■ YOUR OBJECTIVE: Could the records be returned exactly, with the pictures left out?

■ RECORD EXTRACTS:
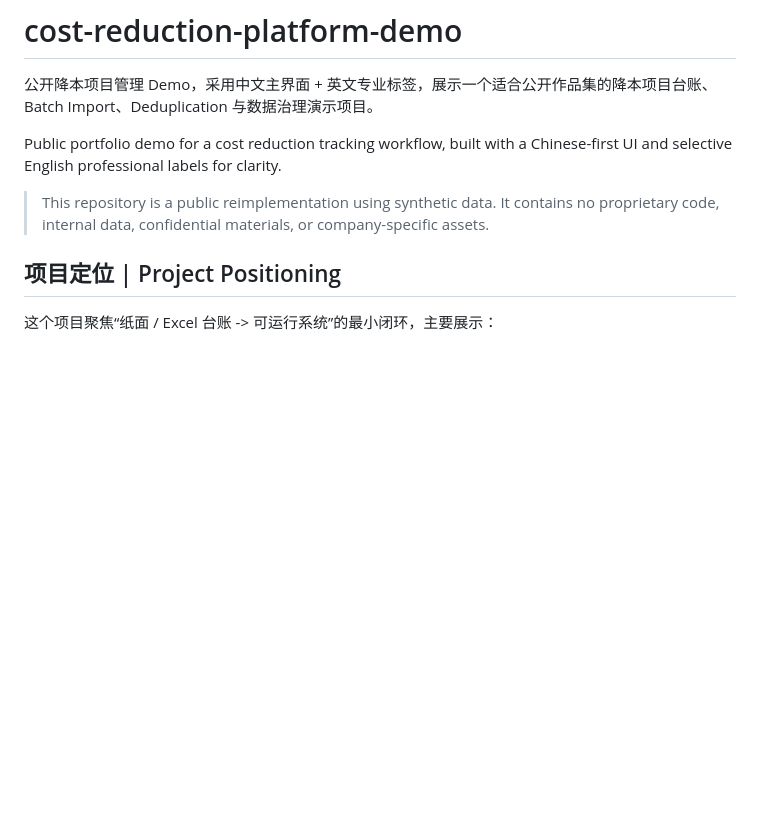
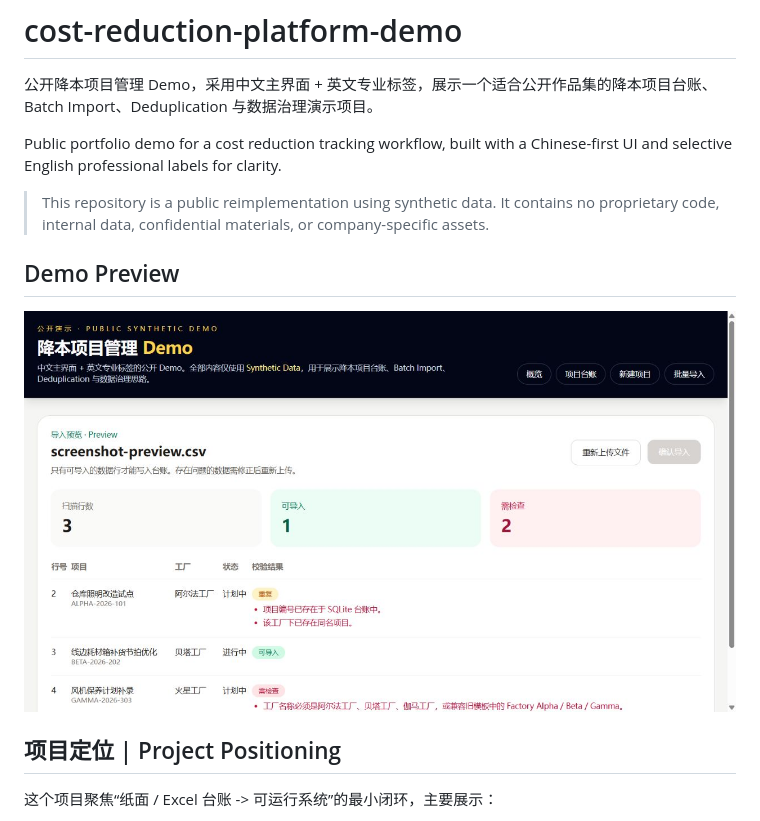
Before and after one commit to 2184369772-ai/cost-reduction-platform-demo, a Markdown page: README.md, the part around the change. Drawn GitHub-style; pictures changed too: docs/screenshots/import-preview-demo.png (added); blank space fills up the shorter version.

Commit message:
docs: add demo preview screenshot

```diff
--- a/README.md
+++ b/README.md
@@ -6,6 +6,10 @@ Public portfolio demo for a cost reduction tracking workflow, built with a Chine
 
 > This repository is a public reimplementation using synthetic data.
 > It contains no proprietary code, internal data, confidential materials, or company-specific assets.
+
+## Demo Preview
+
+![降本项目管理 Demo Preview](docs/screenshots/import-preview-demo.png)
 
 ## 项目定位 | Project Positioning
 
```
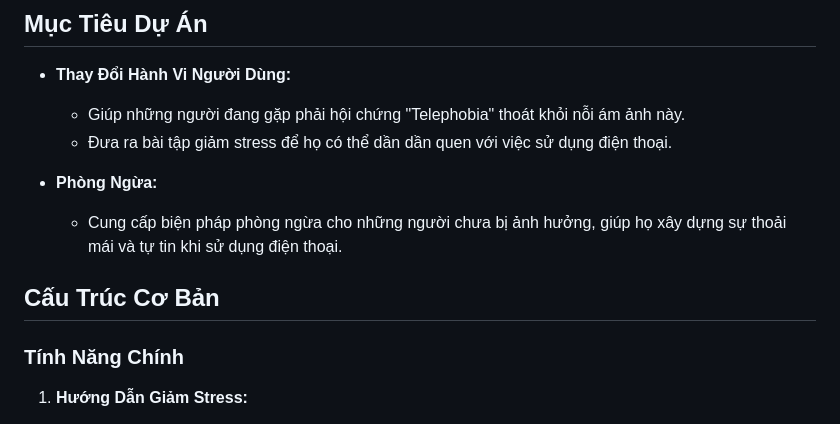
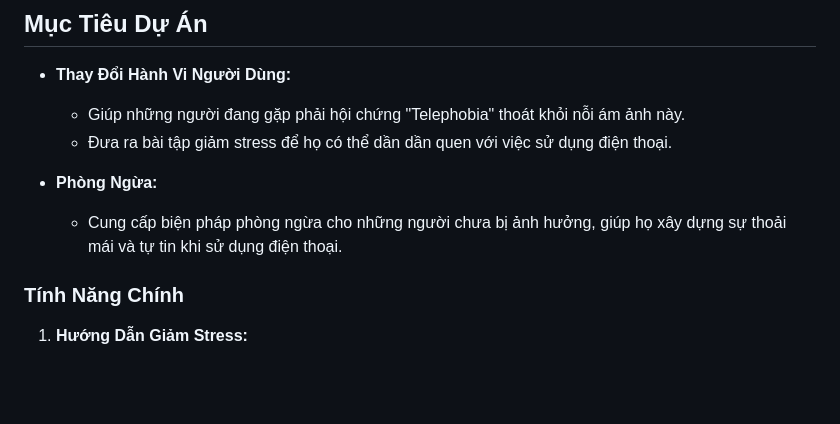
Before and after one commit to datntse150392/MindEaseHub, a Markdown page: README.md, the part around the change printed below. Drawn GitHub-style; blank space fills up the shorter version.

Commit message:
📝 Update README.md

```diff
--- a/README.md
+++ b/README.md
@@ -29,7 +29,7 @@
 - **Phòng Ngừa:**
   - Cung cấp biện pháp phòng ngừa cho những người chưa bị ảnh hưởng, giúp họ xây dựng sự thoải mái và tự tin khi sử dụng điện thoại.
 
-## Cấu Trúc Cơ Bản
+###
 
 ### Tính Năng Chính
 
```
Also changed, not shown: other parts of README.md (+2 -0 lines).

■ ANSWER BOX:
Before and after one commit to 2184369772-ai/cost-reduction-platform-demo, a Markdown page: README.md, the part around the change. Drawn GitHub-style; pictures changed too: docs/screenshots/import-preview-demo.png (added); blank space fills up the shorter version.

Commit message:
docs: add demo preview screenshot

```diff
--- a/README.md
+++ b/README.md
@@ -6,6 +6,10 @@ Public portfolio demo for a cost reduction tracking workflow, built with a Chine
 
 > This repository is a public reimplementation using synthetic data.
 > It contains no proprietary code, internal data, confidential materials, or company-specific assets.
+
+## Demo Preview
+
+![降本项目管理 Demo Preview](docs/screenshots/import-preview-demo.png)
 
 ## 项目定位 | Project Positioning
 
```
Before and after one commit to datntse150392/MindEaseHub, a Markdown page: README.md, the part around the change printed below. Drawn GitHub-style; blank space fills up the shorter version.

Commit message:
📝 Update README.md

```diff
--- a/README.md
+++ b/README.md
@@ -29,7 +29,7 @@
 - **Phòng Ngừa:**
   - Cung cấp biện pháp phòng ngừa cho những người chưa bị ảnh hưởng, giúp họ xây dựng sự thoải mái và tự tin khi sử dụng điện thoại.
 
-## Cấu Trúc Cơ Bản
+###
 
 ### Tính Năng Chính
 
```
Also changed, not shown: other parts of README.md (+2 -0 lines).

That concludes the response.